Exercise instructions:
Repeat the records verbatim and leave the pictures out of your copy.

Data to use:
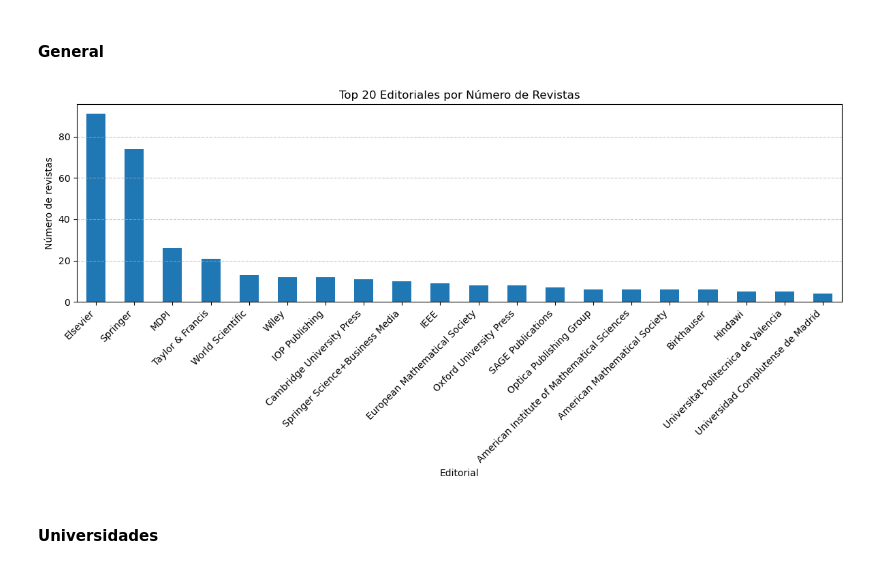
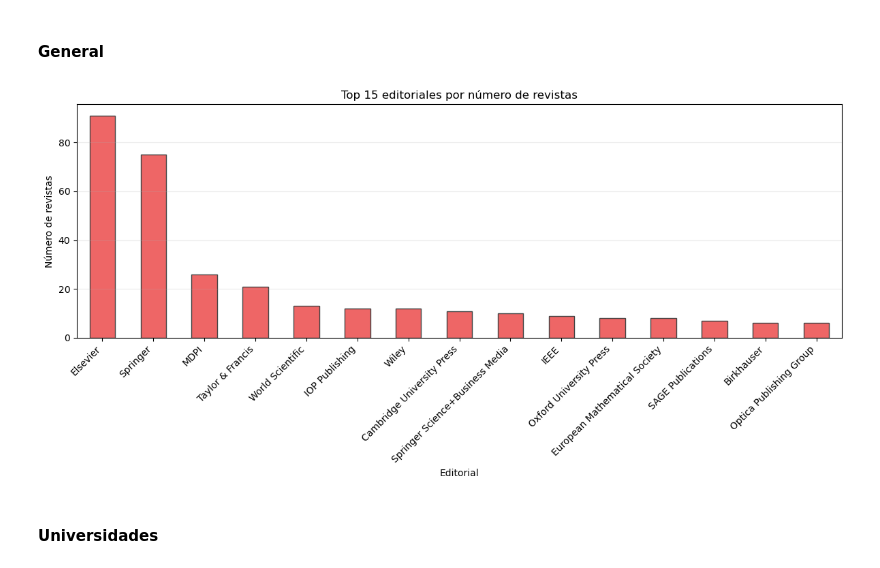
Before and after one commit to jarm32/tfg-gcd, a Jupyter notebook: Used-code/20250631 Análisis exploratorio.ipynb, the cells around one changed output. Cells and saved outputs as stored; diff of their text form; code cells hidden in the pictures.

```diff
--- a/Used-code/20250631 Análisis exploratorio.ipynb
+++ b/Used-code/20250631 Análisis exploratorio.ipynb
@@ -9,22 +9,43 @@ import os
 # %% [markdown]
 #### General
 # %%
-df_revistas = pd.read_csv("Revistas.csv", encoding="latin1", sep=";", engine='python')
+df_revistas = pd.read_csv(
+    "C:/Code/tfg-gcd/Used-code/Revistas.csv",
+    encoding="latin1",
+    sep=";",
+    header=None,
+)
+
 df_revistas_1 = df_revistas.iloc[:, 0].str.split(",", expand=True)
-df_revistas_1.columns = ["Revista", "Identificador", "Editorial", "Extra"]
+df_revistas_1 = df_revistas_1.iloc[:, :3]
+df_revistas_1.columns = ["Revista", "Identificador", "Editorial"]
+
+df_revistas_1["Editorial"] = (
+    df_revistas_1["Editorial"]
+    .str.strip()
+    .str.strip('"')
+    .str.strip("'")
+)
+
 conteo_editoriales = df_revistas_1["Editorial"].value_counts()
 
 plt.figure(figsize=(12, 6))
-conteo_editoriales.head(20).plot(kind='bar')
-plt.title("Top 20 Editoriales por Número de Revistas")
+conteo_editoriales.head(15).plot(
+    kind="bar",
+    color="#EE6666",
+    edgecolor="#444444",
+    linewidth=1
+)
+plt.title("Top 15 editoriales por número de revistas")
 plt.xlabel("Editorial")
 plt.ylabel("Número de revistas")
-plt.xticks(rotation=45, ha='right')
+plt.xticks(rotation=45, ha="right")
 plt.tight_layout()
-plt.grid(axis='y', linestyle='--', alpha=0.7)
+plt.grid(axis="y", alpha=0.25)
+plt.savefig("eda_top_editoriales.png", dpi=300, bbox_inches="tight")
 plt.show()
 # %% [output]
-[figure, old version]
+[figure, new version]
 # %% [markdown]
 #### Universidades
 # %%
```
Also changed, not shown: parts of 5 cells of this notebook, 14 other files.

Answer space:
Before and after one commit to jarm32/tfg-gcd, a Jupyter notebook: Used-code/20250631 Análisis exploratorio.ipynb, the cells around one changed output. Cells and saved outputs as stored; diff of their text form; code cells hidden in the pictures.

```diff
--- a/Used-code/20250631 Análisis exploratorio.ipynb
+++ b/Used-code/20250631 Análisis exploratorio.ipynb
@@ -9,22 +9,43 @@ import os
 # %% [markdown]
 #### General
 # %%
-df_revistas = pd.read_csv("Revistas.csv", encoding="latin1", sep=";", engine='python')
+df_revistas = pd.read_csv(
+    "C:/Code/tfg-gcd/Used-code/Revistas.csv",
+    encoding="latin1",
+    sep=";",
+    header=None,
+)
+
 df_revistas_1 = df_revistas.iloc[:, 0].str.split(",", expand=True)
-df_revistas_1.columns = ["Revista", "Identificador", "Editorial", "Extra"]
+df_revistas_1 = df_revistas_1.iloc[:, :3]
+df_revistas_1.columns = ["Revista", "Identificador", "Editorial"]
+
+df_revistas_1["Editorial"] = (
+    df_revistas_1["Editorial"]
+    .str.strip()
+    .str.strip('"')
+    .str.strip("'")
+)
+
 conteo_editoriales = df_revistas_1["Editorial"].value_counts()
 
 plt.figure(figsize=(12, 6))
-conteo_editoriales.head(20).plot(kind='bar')
-plt.title("Top 20 Editoriales por Número de Revistas")
+conteo_editoriales.head(15).plot(
+    kind="bar",
+    color="#EE6666",
+    edgecolor="#444444",
+    linewidth=1
+)
+plt.title("Top 15 editoriales por número de revistas")
 plt.xlabel("Editorial")
 plt.ylabel("Número de revistas")
-plt.xticks(rotation=45, ha='right')
+plt.xticks(rotation=45, ha="right")
 plt.tight_layout()
-plt.grid(axis='y', linestyle='--', alpha=0.7)
+plt.grid(axis="y", alpha=0.25)
+plt.savefig("eda_top_editoriales.png", dpi=300, bbox_inches="tight")
 plt.show()
 # %% [output]
-[figure, old version]
+[figure, new version]
 # %% [markdown]
 #### Universidades
 # %%
```
Also changed, not shown: parts of 5 cells of this notebook, 14 other files.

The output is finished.